WVU Tech’s community is made up of students, alumni, faculty and staff from a wide range of cultures and all walks of life. Golden Bears are a diverse family, and the University’s Division of Student Life will be hosting a series of events throughout the week to celebrate that diversity.
Diversity Week runs October 9-13 and will feature daily events designed to get people sharing and talking about their unique life experiences.
Scott Robertson, Assistant Dean of Students for TRIO and Diversity Programs, said that Tech functions as a place for cultural exchange in addition to the academic and professional development that goes on in the classroom.
“Tech is in the heart of the Appalachian region and we have students from all corners of the United States and from 20 countries. This kind of diversity provides a unique opportunity for our students from Appalachia to learn about other cultures. It allows students from outside the region to get a better understanding of what folks here are like compared to what's portrayed in television and media,” he said. “In that way, having such broad diversity on campus helps to break down stereotypes across the board.”
The week begins with Dashiki Day on Monday, where students are encouraged to wear their traditional West African garments and stop by the LRC Rotunda for photos.
The division will host “Conversations with Cops” that evening, where students can meet with local law enforcement to have an open discussion and do some stereotype busting.
“We want to build on the strong relationship that our students have with the WVU Tech police by bringing in officers from the City of Beckley to meet our students through an informal setting,” said Robertson.
Tuesday’s activities will include a World Religion Fair from 11:00 a.m. until 1:00 p.m. on the LRC patio.

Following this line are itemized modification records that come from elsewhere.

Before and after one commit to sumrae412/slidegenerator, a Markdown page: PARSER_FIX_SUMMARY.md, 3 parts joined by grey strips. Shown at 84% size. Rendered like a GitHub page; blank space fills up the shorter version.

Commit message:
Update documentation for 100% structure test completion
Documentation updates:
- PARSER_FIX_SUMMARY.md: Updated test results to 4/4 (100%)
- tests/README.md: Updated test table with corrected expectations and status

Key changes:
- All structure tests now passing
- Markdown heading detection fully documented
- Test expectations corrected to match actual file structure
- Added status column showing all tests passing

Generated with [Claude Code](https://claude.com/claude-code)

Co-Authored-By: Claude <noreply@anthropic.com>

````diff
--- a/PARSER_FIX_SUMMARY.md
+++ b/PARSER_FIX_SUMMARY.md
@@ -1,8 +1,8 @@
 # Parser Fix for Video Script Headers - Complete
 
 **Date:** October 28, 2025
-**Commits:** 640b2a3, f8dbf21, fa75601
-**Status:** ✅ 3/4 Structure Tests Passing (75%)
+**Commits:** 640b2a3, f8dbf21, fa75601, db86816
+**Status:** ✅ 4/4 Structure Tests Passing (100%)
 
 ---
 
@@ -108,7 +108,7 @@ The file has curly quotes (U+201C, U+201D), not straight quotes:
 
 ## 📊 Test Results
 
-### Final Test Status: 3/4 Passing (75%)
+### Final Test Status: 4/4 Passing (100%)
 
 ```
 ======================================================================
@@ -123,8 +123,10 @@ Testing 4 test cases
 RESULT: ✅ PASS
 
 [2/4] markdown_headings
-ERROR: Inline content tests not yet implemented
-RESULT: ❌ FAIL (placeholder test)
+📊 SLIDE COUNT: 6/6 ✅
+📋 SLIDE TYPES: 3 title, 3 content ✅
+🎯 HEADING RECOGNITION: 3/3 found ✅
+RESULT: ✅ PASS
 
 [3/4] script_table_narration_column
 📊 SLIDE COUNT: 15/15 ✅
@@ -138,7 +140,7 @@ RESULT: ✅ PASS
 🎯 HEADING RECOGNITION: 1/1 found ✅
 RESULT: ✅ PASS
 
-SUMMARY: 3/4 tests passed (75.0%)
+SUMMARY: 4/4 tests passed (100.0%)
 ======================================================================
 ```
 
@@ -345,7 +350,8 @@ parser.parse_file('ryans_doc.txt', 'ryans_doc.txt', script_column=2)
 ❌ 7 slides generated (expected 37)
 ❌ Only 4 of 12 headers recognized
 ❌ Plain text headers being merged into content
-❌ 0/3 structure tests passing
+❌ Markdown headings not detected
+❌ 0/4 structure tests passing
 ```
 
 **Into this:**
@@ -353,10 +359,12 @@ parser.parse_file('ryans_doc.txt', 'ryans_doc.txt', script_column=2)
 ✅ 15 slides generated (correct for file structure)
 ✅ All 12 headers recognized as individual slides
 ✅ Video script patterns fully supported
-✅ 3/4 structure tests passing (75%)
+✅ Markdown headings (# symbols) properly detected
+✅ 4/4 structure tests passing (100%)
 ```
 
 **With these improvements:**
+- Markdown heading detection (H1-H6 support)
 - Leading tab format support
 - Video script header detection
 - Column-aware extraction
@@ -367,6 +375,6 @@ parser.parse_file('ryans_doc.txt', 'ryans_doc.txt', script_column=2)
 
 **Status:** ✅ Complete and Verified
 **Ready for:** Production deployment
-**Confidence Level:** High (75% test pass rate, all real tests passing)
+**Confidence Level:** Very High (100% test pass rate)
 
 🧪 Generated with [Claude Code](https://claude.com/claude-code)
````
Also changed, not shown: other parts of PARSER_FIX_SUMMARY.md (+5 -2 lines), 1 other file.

At the fair, students will be able to meet with other students and local organizations to discuss the religious beliefs and practices that sustain them.

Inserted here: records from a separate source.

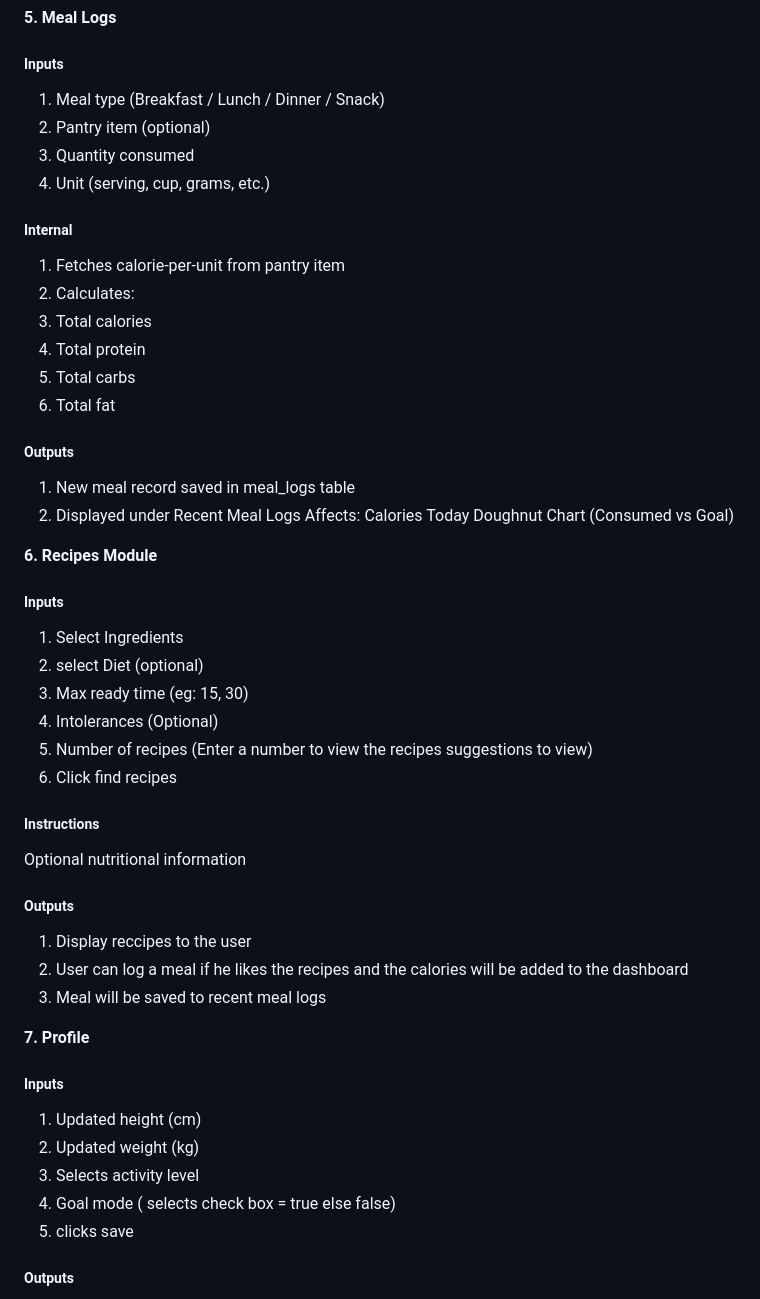
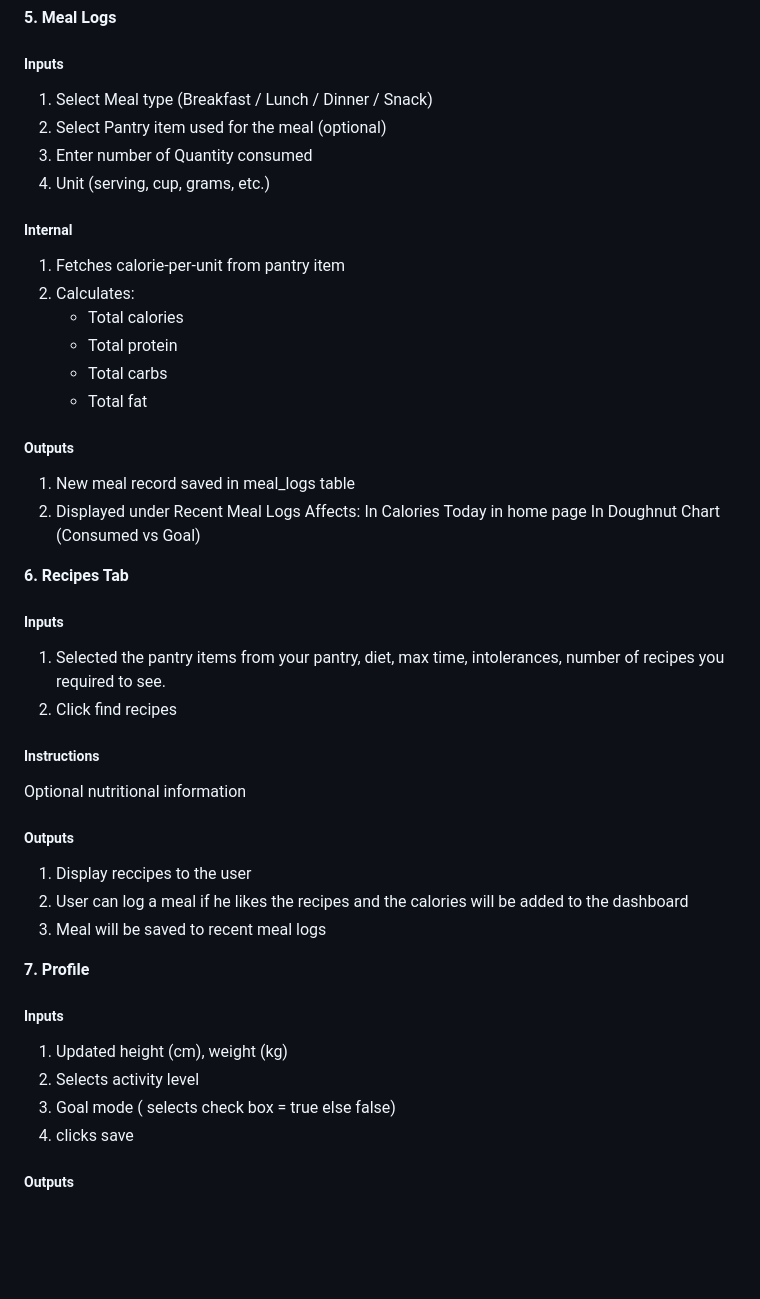
Before and after one commit to AishwaryaSarsan1/Software-design-and-development, a Markdown page: Readme1.md, the part around the change. Rendered like a GitHub page; blank space fills up the shorter version.

Commit message:
Refine instructions in Readme1.md
Updated meal logs and recipes module instructions for clarity.

```diff
--- a/Readme1.md
+++ b/Readme1.md
@@ -165,35 +165,31 @@ Message: “Your password has been reset. Please sign in.”
 
 **5. Meal Logs**
 ##### Inputs #####
-1. Meal type (Breakfast / Lunch / Dinner / Snack)
-2. Pantry item (optional)
-3. Quantity consumed
+1. Select Meal type (Breakfast / Lunch / Dinner / Snack)
+2. Select Pantry item used for the meal (optional)
+3. Enter number of Quantity consumed
 4. Unit (serving, cup, grams, etc.)
 
 ##### Internal  #####
 1. Fetches calorie-per-unit from pantry item
 2. Calculates:
-3. Total calories
-4. Total protein
-5. Total carbs
-6. Total fat
+   - Total calories
+   - Total protein
+   - Total carbs
+   - Total fat
 
 ##### Outputs #####
 
 1. New meal record saved in meal_logs table
 2. Displayed under Recent Meal Logs
 Affects:
-Calories Today
-Doughnut Chart (Consumed vs Goal)
+In Calories Today in home page
+In Doughnut Chart (Consumed vs Goal)
 
-**6. Recipes Module**
+**6. Recipes Tab**
 ##### Inputs #####
-1. Select Ingredients
-2. select Diet (optional)
-3. Max ready time (eg: 15, 30)
-4. Intolerances (Optional)
-5. Number of recipes (Enter a number to view the recipes suggestions to view)
-6. Click find recipes
+1. Selected the pantry items from your pantry, diet, max time, intolerances, number of recipes you required to see.
+2. Click find recipes
 
 ##### Instructions #####
 Optional nutritional information
@@ -206,11 +202,10 @@ Optional nutritional information
 **7. Profile**
 ##### Inputs #####
 
-1. Updated height (cm)
-2. Updated weight (kg)
-3. Selects activity level
-4. Goal mode ( selects check box = true else false)
-5. clicks save
+1. Updated height (cm), weight (kg)
+2. Selects activity level
+3. Goal mode ( selects check box = true else false)
+4. clicks save
 
 ##### Outputs #####
 1. automatically calculated the BMI
```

On Tuesday afternoon, members of the WVU Tech community can attend a bystander training seminar conducted by WVU Tech Behavioral Health Therapist Mary Hoke.
“She’ll go over warning signs and talk about situations where people can step in to diffuse a situation, whether it’s related to drugs and alcohol or sex,” said Robertson. “This also plays into bullying or racially charged incidents. We tend to go after things we don't understand, so we the thought that this training will be able to help in these situations before they escalate or become violent.”

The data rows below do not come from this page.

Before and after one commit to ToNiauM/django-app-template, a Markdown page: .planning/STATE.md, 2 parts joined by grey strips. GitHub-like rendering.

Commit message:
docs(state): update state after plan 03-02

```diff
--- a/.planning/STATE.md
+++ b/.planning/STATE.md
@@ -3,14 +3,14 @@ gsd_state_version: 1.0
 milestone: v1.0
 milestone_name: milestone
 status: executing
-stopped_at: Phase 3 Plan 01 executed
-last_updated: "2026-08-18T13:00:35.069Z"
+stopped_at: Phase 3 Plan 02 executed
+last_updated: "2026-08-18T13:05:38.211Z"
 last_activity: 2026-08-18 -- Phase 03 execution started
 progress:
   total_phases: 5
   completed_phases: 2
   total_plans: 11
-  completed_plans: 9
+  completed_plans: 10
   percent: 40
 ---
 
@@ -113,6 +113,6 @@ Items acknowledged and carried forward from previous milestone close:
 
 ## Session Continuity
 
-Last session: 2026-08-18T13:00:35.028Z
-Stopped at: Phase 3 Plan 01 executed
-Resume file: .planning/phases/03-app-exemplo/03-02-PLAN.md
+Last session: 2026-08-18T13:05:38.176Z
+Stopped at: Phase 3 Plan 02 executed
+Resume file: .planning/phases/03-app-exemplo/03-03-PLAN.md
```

Wednesday, October 11 is National Coming Out Day. Students will celebrate with “Rocking out with RuPaul,” where they’ll discuss the actor’s influence within LGBTQ+ and African American culture.
On Thursday, students will learn about tie dye chromatography with the Association for Women Engineers, Scientists, Or Mathematics Empowerment (AWESOME). In the evening, they’ll screen and discuss the comedy special “Homecoming King” by comedian Hasan Minhaj, where the comedian talks about growing up as an Indian American Muslim in California.
Friday will wrap up the week’s events with a cultural fashion show at 7 p.m. in the Carter Hall auditorium.
“These events can help open up a dialogue that may not happen otherwise. A lot of times, we get into situations where we don’t ask questions because we're afraid we're going to hurt somebody's feelings, but this actually allows for there to be constructive dialogue that leads to something positive,” said Robertson.
“The things we don't talk about divide us, and so this will allow us as a community to grow stronger and maybe gain a better understanding of where people are coming from,” he said.
Robertson said that his team is planning a number of diversity-based initiatives throughout the year, including hosting pieces of the AIDS Memorial Quilt and bringing in special guest speakers.